Spring forward, fall… asleep at your desk?
Daylight saving is just around the corner, and Hoag neurologist and renowned sleep specialist Jose Puangco, M.D., suggests preparing your body now for the under-appreciated effect that a shift in time can make.
“Sleep is a function of the brain, and the brain needs time to adjust to a new schedule. In fact, research shows most of us feel the effect of time changes for days after we reset our clocks,” said Dr. Puangco, service chief of Hoag’s Judy & Richard Voltmer Sleep Center and Irvine Sleep Center.
Go to bed 15 minutes early, starting several days before the March 12 shift. For the next few nights, go to bed 15 minutes earlier than the night before, until you hit your normal bedtime by March 13. “You’ll want to make an extra effort to be well-rested the week before the time change,” Dr. Puangco said. “If you need to catch-up with naps after the shift, limit them to 15 or 20 minutes in the early afternoon.”
Avoid sleeping in in the morning. “This is a common mistake, and it only serves to throw off your rhythm even more,” Dr. Puangco said. “The key to good sleep is consistency. If possible, I recommend waking up at the same time on the weekends, which can make Monday mornings easier to bear.”

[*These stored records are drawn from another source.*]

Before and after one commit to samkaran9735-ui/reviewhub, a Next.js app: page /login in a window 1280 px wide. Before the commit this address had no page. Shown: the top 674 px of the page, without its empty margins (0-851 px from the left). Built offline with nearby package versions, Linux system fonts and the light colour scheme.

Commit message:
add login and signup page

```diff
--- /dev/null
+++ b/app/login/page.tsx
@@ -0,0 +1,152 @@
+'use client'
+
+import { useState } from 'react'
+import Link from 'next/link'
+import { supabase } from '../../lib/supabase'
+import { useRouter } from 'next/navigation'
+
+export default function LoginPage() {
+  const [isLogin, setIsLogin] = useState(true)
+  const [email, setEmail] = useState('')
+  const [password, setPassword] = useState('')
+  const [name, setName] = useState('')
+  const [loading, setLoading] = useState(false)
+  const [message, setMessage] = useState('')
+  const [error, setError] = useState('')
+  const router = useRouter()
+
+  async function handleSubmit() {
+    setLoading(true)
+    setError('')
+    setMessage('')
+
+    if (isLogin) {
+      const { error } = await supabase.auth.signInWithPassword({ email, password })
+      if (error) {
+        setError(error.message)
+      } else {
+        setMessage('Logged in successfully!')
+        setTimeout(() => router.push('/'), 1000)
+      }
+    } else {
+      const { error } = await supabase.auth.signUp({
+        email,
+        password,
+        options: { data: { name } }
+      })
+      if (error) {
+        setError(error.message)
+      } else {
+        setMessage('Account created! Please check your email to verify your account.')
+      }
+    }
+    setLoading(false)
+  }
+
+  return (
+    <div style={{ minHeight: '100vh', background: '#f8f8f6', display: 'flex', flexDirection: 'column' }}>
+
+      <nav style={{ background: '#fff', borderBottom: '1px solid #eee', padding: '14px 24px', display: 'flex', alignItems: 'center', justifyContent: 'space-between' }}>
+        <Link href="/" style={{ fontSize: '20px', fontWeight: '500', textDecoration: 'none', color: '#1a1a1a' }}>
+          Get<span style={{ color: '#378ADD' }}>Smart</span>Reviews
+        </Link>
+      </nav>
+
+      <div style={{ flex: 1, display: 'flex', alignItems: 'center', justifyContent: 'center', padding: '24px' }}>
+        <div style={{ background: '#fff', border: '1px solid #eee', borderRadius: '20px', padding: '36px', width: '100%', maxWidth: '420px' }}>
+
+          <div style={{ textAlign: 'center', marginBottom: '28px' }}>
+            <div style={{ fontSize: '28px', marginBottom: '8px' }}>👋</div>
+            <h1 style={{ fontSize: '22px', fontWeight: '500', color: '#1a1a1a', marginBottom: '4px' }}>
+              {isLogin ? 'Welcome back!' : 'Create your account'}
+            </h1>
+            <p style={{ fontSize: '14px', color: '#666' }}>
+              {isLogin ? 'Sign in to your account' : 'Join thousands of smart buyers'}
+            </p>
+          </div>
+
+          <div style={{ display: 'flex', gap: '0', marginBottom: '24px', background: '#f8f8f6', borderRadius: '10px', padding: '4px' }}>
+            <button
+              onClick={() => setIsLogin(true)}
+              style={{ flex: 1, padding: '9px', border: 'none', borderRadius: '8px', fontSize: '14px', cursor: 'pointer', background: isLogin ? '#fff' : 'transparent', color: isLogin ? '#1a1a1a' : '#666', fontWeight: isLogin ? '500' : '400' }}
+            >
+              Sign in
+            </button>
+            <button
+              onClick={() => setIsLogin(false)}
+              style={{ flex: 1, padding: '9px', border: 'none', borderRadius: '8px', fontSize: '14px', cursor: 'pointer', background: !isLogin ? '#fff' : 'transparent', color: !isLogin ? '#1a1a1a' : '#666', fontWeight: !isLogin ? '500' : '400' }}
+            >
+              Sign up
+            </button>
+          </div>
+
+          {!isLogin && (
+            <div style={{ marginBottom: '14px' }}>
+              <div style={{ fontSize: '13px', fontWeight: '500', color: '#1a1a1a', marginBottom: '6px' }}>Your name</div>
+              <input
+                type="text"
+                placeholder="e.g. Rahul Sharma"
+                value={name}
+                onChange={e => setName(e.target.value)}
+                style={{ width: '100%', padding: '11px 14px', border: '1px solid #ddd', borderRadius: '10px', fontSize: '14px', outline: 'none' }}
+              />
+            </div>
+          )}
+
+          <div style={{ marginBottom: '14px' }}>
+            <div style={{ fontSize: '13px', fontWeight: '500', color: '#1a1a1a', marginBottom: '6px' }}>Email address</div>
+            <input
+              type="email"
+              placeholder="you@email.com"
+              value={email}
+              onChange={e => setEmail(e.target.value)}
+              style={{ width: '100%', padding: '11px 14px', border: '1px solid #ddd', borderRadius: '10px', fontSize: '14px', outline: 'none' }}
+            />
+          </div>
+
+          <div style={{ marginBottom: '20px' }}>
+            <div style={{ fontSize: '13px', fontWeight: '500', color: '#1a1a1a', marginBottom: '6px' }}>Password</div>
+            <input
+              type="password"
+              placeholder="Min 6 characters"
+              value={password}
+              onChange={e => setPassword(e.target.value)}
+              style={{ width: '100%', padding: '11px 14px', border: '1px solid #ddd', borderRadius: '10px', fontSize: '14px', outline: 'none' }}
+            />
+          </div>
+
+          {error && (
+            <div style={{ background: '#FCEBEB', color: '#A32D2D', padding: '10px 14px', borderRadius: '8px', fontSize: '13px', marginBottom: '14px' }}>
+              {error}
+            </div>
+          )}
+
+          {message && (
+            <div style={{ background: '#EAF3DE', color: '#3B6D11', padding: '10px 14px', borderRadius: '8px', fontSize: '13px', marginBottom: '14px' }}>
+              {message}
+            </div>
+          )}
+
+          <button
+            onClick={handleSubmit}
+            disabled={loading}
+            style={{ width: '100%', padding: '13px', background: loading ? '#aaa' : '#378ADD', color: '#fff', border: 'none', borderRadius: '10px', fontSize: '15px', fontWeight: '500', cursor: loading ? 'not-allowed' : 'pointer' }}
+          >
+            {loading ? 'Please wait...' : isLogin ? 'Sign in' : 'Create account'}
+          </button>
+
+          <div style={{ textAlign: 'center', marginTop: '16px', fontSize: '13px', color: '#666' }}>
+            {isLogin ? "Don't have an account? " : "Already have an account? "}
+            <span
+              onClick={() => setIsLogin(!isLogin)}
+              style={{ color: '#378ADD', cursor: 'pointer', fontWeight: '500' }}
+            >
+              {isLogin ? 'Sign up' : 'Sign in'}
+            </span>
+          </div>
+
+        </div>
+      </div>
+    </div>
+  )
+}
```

Take sleep seriously. There is a reason traffic accidents tend to increase around daylight saving time. “The hour lost causes sleep deprivation in most people, and can linger for days to weeks,” Dr. Puangco said. “This can affect learning and memory, metabolism and even cardiovascular health.”
Want to learn more about how to make sleep health a priority? Reach out to a Hoag primary care physician at www.hoag.org, and set yourself up for a good morning!